-- Opening Marker --

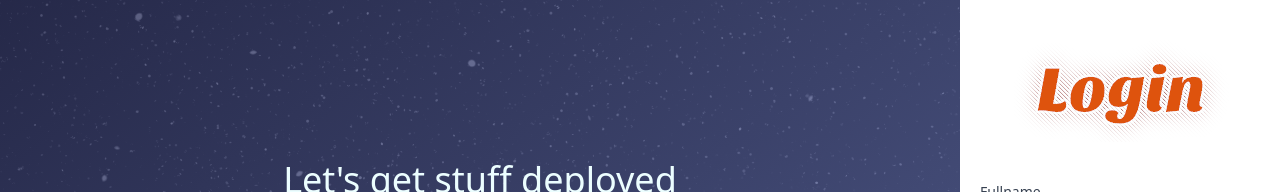
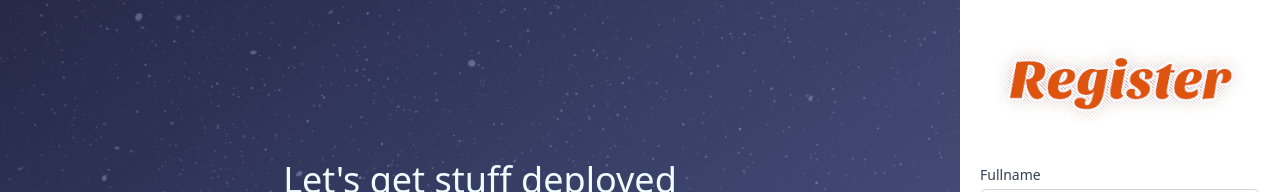
Before and after one commit to revou-fsse-5/module-4-kingahmadr, a React (Create React App) app: page /register in a window 1280 px wide. Shown: the top 192 px of the page. Built offline with nearby package versions, Linux system fonts and the light colour scheme.

Commit message:
small refined

```diff
--- a/src/Pages/RegisterPage.tsx
+++ b/src/Pages/RegisterPage.tsx
@@ -1,5 +1,5 @@
 import * as React from "react";
-import logo from "../assets/images/Login.png";
+import logo from "../assets/images/Register.png";
 import RegisterForms from "../components/RegisterForms";
 
 // import DatePickerForms from "../components/DatePickerForms";
--- a/src/index.css
+++ b/src/index.css
@@ -8,15 +8,7 @@
     --color-secondary: rgba(46, 50, 90, 0.8) 100%;
   }
 
-  .login-page {
-    min-height: 100vh;
-    background: linear-gradient(
-        to top left,
-        rgba(122, 139, 207, 0.8) 0%,
-        rgba(46, 50, 90, 0.8) 100%
-      ),
-      url(assets/images/stars.gif);
-  }
+  .login-page,
   .register-page {
     min-height: 100vh;
     background: linear-gradient(
```
Also changed, not shown: src/assets/images/Register.png (added).
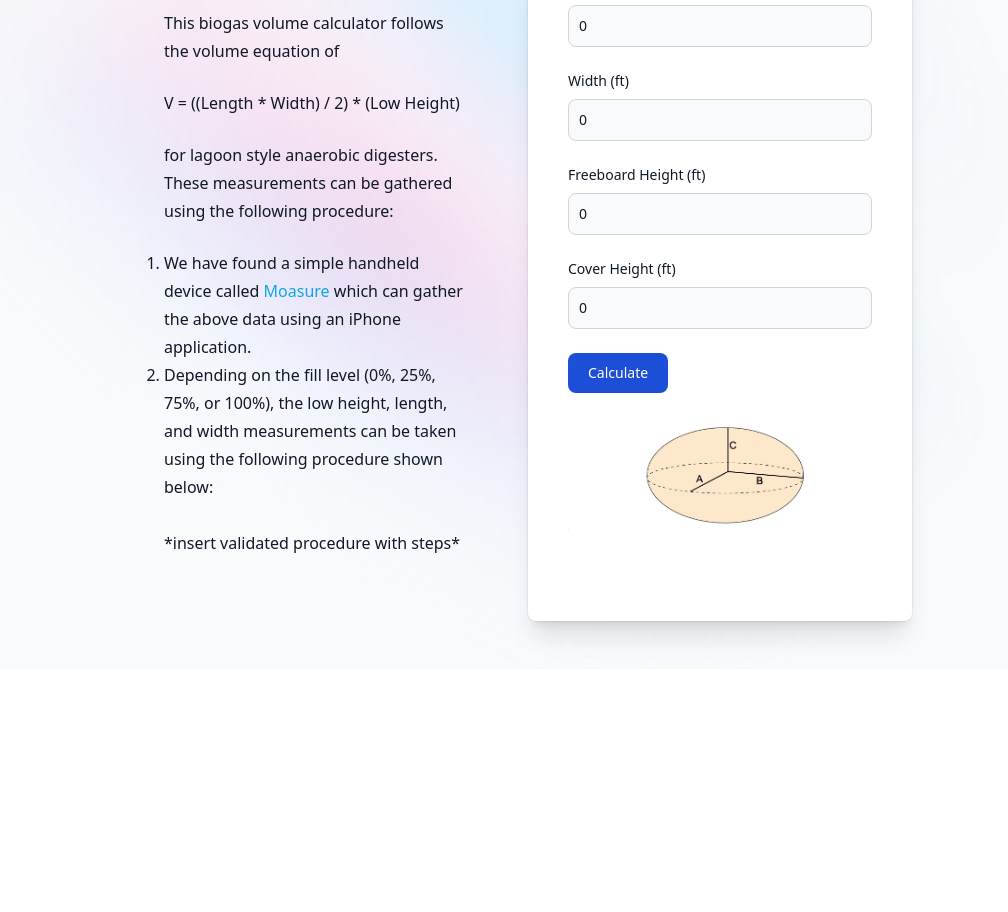
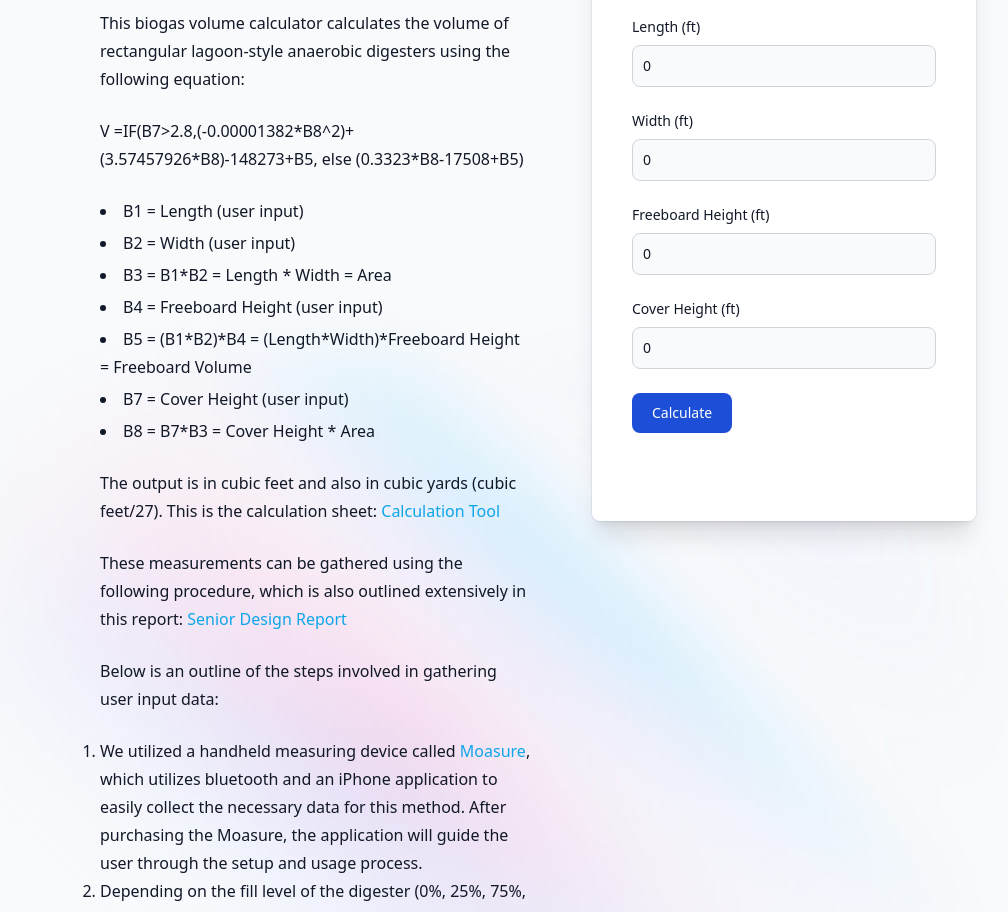
Before and after one commit to mvyas21/biogas-volume-calculator, a plain HTML site: page index.html in a window 1280 px wide. Shown: the part 143-1055 px from the top of the page, without its empty margins (122-1130 px from the left). Before the commit the page ends 812 px from the top, so only its background shows below. Drawn offline with nearby package versions, Linux system fonts and the light colour scheme.

Commit message:
Update language on left side

```diff
--- a/index.html
+++ b/index.html
@@ -16,35 +16,63 @@
             width="1308" />
         <div class="absolute inset-0 bg-center [mask-image:linear-gradient(180deg,white,rgba(255,255,255,0))]">
         </div>
-        <div class="flex flex-col sm:flex-row sm:mx-auto gap-5">
-            <div class="relative px-6 pt-10 pb-8 w-96 sm:max-w-lg sm:rounded-lg sm:px-10">
+        <div class="flex flex-col sm:flex-row sm:mx-auto md:gap-5">
+            <div class="relative px-6 pt-10 pb-8 sm:max-w-lg sm:rounded-lg sm:px-10">
                 <div class="mx-auto max-w-md">
                     <h1 class="text-2xl">Biogas Volume Calculator</h1>
                     <div class="divide-y divide-gray-300/50">
                         <div class="space-y-6 py-8 text-base leading-7 text-gray-900">
-                            <p>This biogas volume calculator follows the volume equation of </p>
-                            <p>V = ((Length * Width) / 2)
-                                * (Low Height)</p>
-                            <p> for lagoon style anaerobic digesters. These measurements can be gathered
-                                using the following procedure:</p>
+                            <p>This biogas volume calculator calculates the volume of rectangular lagoon-style anaerobic
+                                digesters using the following equation:</p>
+                            <p>V =IF(B7>2.8,(-0.00001382*B8^2)+(3.57457926*B8)-148273+B5, else (0.3323*B8-17508+B5)
+                            </p>
+                            <ul class="max-w-md space-y-1 list-disc list-inside">
+                                <li>B1 = Length (user input)</li>
+                                <li>B2 = Width (user input)</li>
+                                <li>B3 = B1*B2 = Length * Width = Area</li>
+                                <li>B4 = Freeboard Height (user input)</li>
+                                <li>B5 = (B1*B2)*B4 = (Length*Width)*Freeboard Height = Freeboard Volume</li>
+                                <li>B7 = Cover Height (user input)</li>
+                                <li>B8 = B7*B3 = Cover Height * Area</li>
+                            </ul>
+                            <p>The output is in cubic feet and also in cubic yards (cubic feet/27).
+                                This is the calculation sheet: <a class="text-sky-500 hover:text-sky-600"
+                                    href="https://docs.google.com/spreadsheets/d/1BCEKop_INTDHuMe5SK4zIHNpOYHu3c5f/edit#gid=1512140818"
+                                    target="_blank" rel="noopener noreferrer">Calculation Tool</a></p>
+                            <p>These measurements can be gathered using the following procedure, which is also outlined
+                                extensively in this report: <a class="text-sky-500 hover:text-sky-600"
+                                    href="https://docs.google.com/document/d/1YnVLWxVhnzkUIKbNktvXwmu7yw8kbtRQAbScTiuuwLo/edit"
+                                    target="_blank" rel="noopener noreferrer">Senior Design Report</a></p>
+                            <p>
+                                Below is an outline of the steps involved in gathering user input data:
+                            </p>
                             <ol class="list-decimal">
-                                <li>We have found a simple handheld device called <a href="https://www.moasure.com/"
-                                        class="text-sky-500 hover:text-sky-600">Moasure</a> which
-                                    can gather the above data using an iPhone application.</li>
-                                <li>Depending on the fill level (0%, 25%, 75%, or 100%), the low height, length, and
-                                    width
-                                    measurements can be taken using the following procedure shown below:
-                                    <br><br>
-                                    *insert validated procedure with steps*
+                                <li>We utilized a handheld measuring device called <a href="https://www.moasure.com/"
+                                        class="text-sky-500 hover:text-sky-600">Moasure</a>, which utilizes bluetooth
+                                    and an iPhone application to easily collect the necessary data for this method.
+                                    After purchasing the Moasure, the application will guide the user through the setup
+                                    and usage process.
+                                </li>
+                                <li>Depending on the fill level of the digester (0%, 25%, 75%, or 100%), users can input
+                                    the length, width, freeboard height, and cover height into the biogas volume
+                                    calculator.</li>
+                                <li>To determine the length and width of the digester, the perimeter of the digester can
+                                    be taken.</li>
+                                <li>While the freeboard height is typically standardized at 1.5 feet for most digesters,
+                                    some digesters may have varying freeboard heights.</li>
+                                <li>To determine the cover height, we measure the low point and high point elevations
+                                    and take thee average. While these points may vary depending on the digester, we
+                                    offer a reference example for standardized rectangular digesters.
+                                    <img class="w-full mt-5" src="img/low-el-high-el.png" alt="Diagram">
                                 </li>
                             </ol>
                         </div>
                     </div>
                 </div>
             </div>
-            <div
-                class="relative bg-white px-6 pt-10 pb-8 shadow-xl ring-1 ring-gray-900/5 w-96 sm:max-w-lg sm:rounded-lg sm:px-10">
-                <div class="mx-auto max-w-md">
+            <div class="relative md:pt-10">
+                <div
+                    class="mx-auto w-96 max-w-md pb-8 px-6 pt-10 bg-white shadow-xl ring-1 ring-gray-900/5 sm:max-w-lg sm:rounded-lg sm:px-10">
                     <!-- <h1 class="text-2xl">Biogas Volume Calculator</h1> -->
 
                     <div class="divide-y divide-gray-300/50">
@@ -90,8 +118,6 @@
 
                             <h1 class="font-semibold text-xl" id="result"></h1>
                             <h1 class="font-semibold text-xl" id="result2"></h1>
-
-                            <img class="w-full" src="img/diagram.png" alt="Diagram">
                         </div>
 
                         <!-- <div class="pt-8 text-base font-semibold leading-7">
@@ -140,8 +166,8 @@
 
             const biogasVolume = coverHeight > 2.8 ? biogasVolume1(b8, b5FreeboardVolume) : biogasVolume2(b8, b5FreeboardVolume);
 
-            document.getElementById('result').innerText = `Volume = ${biogasVolume} ft^3`;
-            document.getElementById('result2').innerText = `Volume = ${(biogasVolume / 27)} yards^3`;
+            document.getElementById('result').innerText = `Volume = ${Math.round(biogasVolume)} ft^3`;
+            document.getElementById('result2').innerText = `Volume = ${Math.round(biogasVolume / 27)} yards^3`;
         }
     </script>
 </body>
```
Also changed, not shown: img/low-el-high-el.png (added).
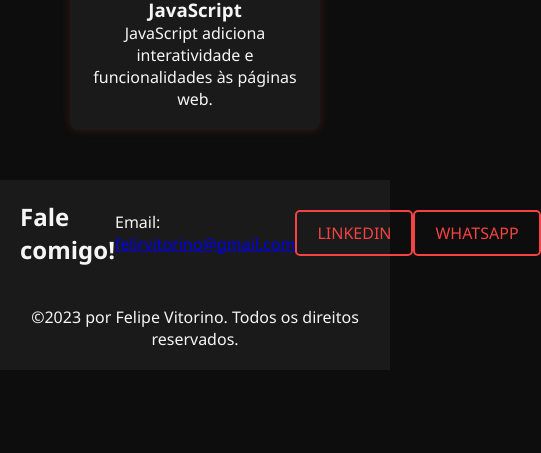
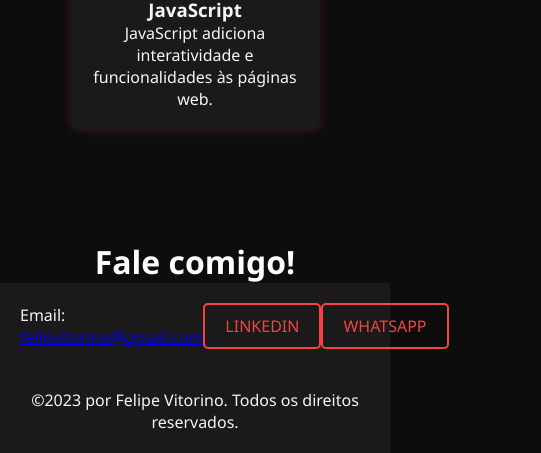
Before and after one commit to FelipeRVitorino/Portfolio, a plain HTML site: page index.html in a window 390 px wide. Shown: the part 1099-1552 px from the top of the page, 541 px wide, since content can reach past the window. Before the commit the page ends 1469 px from the top, so only its background shows below. Drawn offline with Linux system fonts and the light colour scheme.

Commit message:
ediçao para mobile

```diff
--- a/index.html
+++ b/index.html
@@ -46,13 +46,14 @@
       </div>
     </section>
 
-    <section id="contato">
-      <h2>Fale comigo!</h2>
-      <p>Email: <a href="mailto:felirvitorino@gmail.com">felirvitorino@gmail.com</a></p>
-      <a href="https://www.linkedin.com/in/felipervitorino/" class="linkedin"> LINKEDIN</a>
-      <a href="https://wa.me/5511995842841" class="btn">WHATSAPP</a>
+    <h2 class="contato-titulo">Fale comigo!</h2>
 
-    </section>
+<section id="contato">
+  <p>Email: <a href="mailto:felipvitorino@gmail.com">felipvitorino@gmail.com</a></p>
+
+  <a href="https://www.linkedin.com/in/felipervitorino/" class="linkedin">LINKEDIN</a>
+  <a href="https://wa.me/5511995842841" class="btn">WHATSAPP</a>
+</section>
 
   </main>
 
--- a/style.css
+++ b/style.css
@@ -94,6 +94,12 @@ nav a {
   margin-bottom: 10px;
 }
 
+.contato-titulo {
+  text-align: center;
+  margin-top: 60px;
+  font-size: 2rem;
+  color: #fff;}
+
 #contato {
   background: #1a1a1a;
   padding: 20px;
```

-- Closing Marker --

### REQUIRED ACTION
Your answer should be the lines above that contain the word "iPhone", copied out.

### RESPONSE TO THE TASK
-                                    can gather the above data using an iPhone application.</li>
+                                    and an iPhone application to easily collect the necessary data for this method.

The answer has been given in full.